Photography in tight spots – Beechcraft C90

Well its not really that nice of a machine, but there are certianly worse ones out there!

A few key points to remember when limited to a single flash and not GPU:

  1. Always bounce the flash
  2. Think about where the flash reflection is gonna end up, it will probably end up in a lot of shots if there is nice paneling or the like.
  3. Get the flash with the softbox attached (stoffen or similar) as high up, for example on the seat headrests, this will eliminate the shadows created when having the flash down low.
  4. get another flash :)
  5. Composition is key – no amount of PP or tricky light work will help if the composition blows.
  6. Composition should try and make the aircraft look bigger than what it is, using leading lines where possible, like the sidewall panelling, try lower POV’s.
  7. Always neaten up the seat belts and harness, smooth out any wrinkles in the trim or covering.
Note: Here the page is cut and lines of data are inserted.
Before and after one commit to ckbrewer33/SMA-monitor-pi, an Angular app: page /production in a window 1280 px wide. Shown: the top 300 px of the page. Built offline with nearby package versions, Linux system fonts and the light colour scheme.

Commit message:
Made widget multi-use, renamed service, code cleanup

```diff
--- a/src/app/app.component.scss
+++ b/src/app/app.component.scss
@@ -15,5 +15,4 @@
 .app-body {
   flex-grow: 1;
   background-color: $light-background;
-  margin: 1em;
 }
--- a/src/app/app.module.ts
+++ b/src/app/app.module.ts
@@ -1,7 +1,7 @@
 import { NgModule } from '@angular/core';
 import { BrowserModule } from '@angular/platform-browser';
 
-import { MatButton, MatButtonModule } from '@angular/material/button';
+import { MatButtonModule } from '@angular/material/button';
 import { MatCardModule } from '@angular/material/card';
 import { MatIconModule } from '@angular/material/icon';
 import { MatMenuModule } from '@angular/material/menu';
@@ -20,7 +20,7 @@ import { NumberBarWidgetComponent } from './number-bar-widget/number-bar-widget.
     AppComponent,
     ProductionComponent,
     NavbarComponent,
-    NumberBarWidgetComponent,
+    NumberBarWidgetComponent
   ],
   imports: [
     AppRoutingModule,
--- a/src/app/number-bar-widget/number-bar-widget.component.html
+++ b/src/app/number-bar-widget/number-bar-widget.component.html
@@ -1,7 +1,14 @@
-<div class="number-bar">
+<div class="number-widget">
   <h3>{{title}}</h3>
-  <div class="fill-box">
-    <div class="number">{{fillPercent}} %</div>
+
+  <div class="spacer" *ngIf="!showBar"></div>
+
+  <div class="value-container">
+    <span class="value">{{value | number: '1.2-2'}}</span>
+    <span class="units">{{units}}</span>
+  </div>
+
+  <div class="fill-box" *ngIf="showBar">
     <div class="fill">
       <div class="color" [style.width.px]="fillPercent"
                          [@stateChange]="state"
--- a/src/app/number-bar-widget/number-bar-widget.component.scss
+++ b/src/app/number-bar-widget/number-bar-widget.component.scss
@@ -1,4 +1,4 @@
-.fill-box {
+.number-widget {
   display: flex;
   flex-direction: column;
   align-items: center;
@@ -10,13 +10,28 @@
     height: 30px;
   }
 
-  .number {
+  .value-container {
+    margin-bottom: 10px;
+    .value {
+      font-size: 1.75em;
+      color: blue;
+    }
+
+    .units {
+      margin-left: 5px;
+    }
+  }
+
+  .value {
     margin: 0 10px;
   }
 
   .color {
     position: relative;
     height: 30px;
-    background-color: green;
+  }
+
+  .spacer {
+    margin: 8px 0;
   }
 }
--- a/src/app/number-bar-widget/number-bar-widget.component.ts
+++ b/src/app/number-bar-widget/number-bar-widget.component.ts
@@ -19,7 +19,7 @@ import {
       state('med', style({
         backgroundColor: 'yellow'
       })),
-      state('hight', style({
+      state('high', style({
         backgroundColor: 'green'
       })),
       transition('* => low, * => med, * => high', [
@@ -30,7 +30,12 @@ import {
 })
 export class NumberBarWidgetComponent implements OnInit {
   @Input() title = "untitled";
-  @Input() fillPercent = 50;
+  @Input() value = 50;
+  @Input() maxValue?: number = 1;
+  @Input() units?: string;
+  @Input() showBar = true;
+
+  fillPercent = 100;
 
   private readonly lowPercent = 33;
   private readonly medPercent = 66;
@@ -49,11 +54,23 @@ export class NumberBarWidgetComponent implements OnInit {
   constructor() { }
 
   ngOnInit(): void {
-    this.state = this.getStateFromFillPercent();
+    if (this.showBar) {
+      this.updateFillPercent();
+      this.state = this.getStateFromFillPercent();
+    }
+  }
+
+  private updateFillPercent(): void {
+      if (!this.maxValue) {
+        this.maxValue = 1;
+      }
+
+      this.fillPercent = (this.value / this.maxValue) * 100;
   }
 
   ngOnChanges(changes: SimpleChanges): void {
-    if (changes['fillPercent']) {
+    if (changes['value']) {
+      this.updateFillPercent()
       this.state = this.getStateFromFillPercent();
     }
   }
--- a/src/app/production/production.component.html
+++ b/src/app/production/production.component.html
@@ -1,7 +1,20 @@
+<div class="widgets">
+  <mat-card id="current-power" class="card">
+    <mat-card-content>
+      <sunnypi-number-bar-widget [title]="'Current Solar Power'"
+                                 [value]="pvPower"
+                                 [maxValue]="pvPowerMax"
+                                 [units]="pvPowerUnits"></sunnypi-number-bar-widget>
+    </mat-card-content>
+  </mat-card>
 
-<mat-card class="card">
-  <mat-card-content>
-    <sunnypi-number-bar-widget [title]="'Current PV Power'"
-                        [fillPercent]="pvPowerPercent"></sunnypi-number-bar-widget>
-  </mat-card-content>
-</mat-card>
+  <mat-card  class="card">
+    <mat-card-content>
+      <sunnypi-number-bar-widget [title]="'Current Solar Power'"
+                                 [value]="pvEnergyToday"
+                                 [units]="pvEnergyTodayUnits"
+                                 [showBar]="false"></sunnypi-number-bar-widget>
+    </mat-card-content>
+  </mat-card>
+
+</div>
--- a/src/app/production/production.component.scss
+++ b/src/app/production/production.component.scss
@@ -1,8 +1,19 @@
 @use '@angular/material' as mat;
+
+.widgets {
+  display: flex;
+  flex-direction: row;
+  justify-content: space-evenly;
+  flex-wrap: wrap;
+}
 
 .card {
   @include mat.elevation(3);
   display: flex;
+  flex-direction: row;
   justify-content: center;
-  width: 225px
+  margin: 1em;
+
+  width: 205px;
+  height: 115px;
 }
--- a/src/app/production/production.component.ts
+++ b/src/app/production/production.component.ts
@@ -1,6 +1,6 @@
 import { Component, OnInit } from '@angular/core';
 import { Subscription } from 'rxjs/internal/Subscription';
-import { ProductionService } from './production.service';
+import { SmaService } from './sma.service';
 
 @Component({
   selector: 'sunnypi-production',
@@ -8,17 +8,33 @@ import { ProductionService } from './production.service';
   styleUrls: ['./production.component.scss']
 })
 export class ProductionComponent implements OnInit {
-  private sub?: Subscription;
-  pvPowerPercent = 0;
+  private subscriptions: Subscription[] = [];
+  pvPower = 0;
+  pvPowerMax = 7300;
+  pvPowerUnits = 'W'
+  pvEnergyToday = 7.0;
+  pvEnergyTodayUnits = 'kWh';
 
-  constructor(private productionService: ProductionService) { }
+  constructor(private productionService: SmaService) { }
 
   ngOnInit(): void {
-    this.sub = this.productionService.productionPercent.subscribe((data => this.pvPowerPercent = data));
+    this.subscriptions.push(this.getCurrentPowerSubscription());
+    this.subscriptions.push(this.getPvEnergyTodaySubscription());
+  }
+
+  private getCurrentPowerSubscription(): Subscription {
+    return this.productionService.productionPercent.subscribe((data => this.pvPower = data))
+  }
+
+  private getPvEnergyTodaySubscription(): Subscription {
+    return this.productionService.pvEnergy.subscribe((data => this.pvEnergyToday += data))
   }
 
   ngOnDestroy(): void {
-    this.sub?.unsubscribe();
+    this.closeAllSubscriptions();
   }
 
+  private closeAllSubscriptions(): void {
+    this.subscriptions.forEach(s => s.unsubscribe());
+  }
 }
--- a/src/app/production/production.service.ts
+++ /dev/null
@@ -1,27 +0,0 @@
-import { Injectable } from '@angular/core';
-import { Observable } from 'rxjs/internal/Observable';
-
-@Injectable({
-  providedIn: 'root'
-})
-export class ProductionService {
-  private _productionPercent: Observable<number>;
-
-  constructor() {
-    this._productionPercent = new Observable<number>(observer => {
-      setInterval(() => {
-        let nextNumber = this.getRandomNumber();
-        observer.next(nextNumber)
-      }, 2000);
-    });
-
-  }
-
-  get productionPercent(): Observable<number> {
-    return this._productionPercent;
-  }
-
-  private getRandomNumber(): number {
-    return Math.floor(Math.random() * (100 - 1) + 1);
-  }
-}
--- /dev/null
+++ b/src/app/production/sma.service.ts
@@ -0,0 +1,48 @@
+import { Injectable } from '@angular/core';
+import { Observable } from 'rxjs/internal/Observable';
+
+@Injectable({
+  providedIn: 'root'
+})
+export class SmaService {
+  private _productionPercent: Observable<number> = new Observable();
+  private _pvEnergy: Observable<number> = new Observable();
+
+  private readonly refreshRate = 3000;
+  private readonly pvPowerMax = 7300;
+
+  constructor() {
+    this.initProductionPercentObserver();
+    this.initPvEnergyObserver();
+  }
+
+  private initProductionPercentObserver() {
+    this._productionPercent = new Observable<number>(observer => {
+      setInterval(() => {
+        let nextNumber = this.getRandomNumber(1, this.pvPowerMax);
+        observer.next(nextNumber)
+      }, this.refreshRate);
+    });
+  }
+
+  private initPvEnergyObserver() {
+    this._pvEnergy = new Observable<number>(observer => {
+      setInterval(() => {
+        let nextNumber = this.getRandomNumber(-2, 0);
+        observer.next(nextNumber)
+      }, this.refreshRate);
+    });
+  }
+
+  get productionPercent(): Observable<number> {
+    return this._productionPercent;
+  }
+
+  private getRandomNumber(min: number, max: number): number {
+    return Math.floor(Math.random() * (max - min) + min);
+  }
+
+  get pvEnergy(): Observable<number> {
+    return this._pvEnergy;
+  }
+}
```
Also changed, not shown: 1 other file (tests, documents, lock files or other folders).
See below for the C90 image gallery

The King Air was the first aircraft in its class and has been in continuous production since 1964. It has outsold all of its turboprop competitors combined. The Model 90 series is the only small twin-turboprop business aircraft in production. It now faces competition from jet aircraft such as the Beechcraft Premier I and Cessna Citation Mustang as well as newer single-engine turboprop aircraft, namely the Piper Malibu and Socata TBM.

SLSA (Southern Region)

VH-SLA, quite a famous aircraft in our books – for more reasons than one too!

dsc_3823Kawasaki Heavy Industries (KHI) BK117, one of the great EMS helicopters used in Australia, similiar to the Bolkow (BO105) which is used fairly extensively in the UK? The BK117 is a real workhorse great for modding for EMS, plenty of space, can easily accommodate two stretchers and avioncs upgrads are quick feasible. NVG is a serious option on these aircraft, there is an increasing number of BK117’s in Aus getting fitted out with NVIS/NVG compatible lighting systems.

Aircraft Triptych

The triptych form arises from early Christian art, and was a popular standard format for altar paintings from the Middle Ages onwards. Its geographical range was from the eastern Byzantine churches to the English Celtic churches in the west. Renaissance paintersĀ  and sculptorsĀ  such as Hans Memling and Hieronymus Bosch used the form. Triptych forms also allow ease of transport, a form highly advocated by art connoisseur Brian Badonde.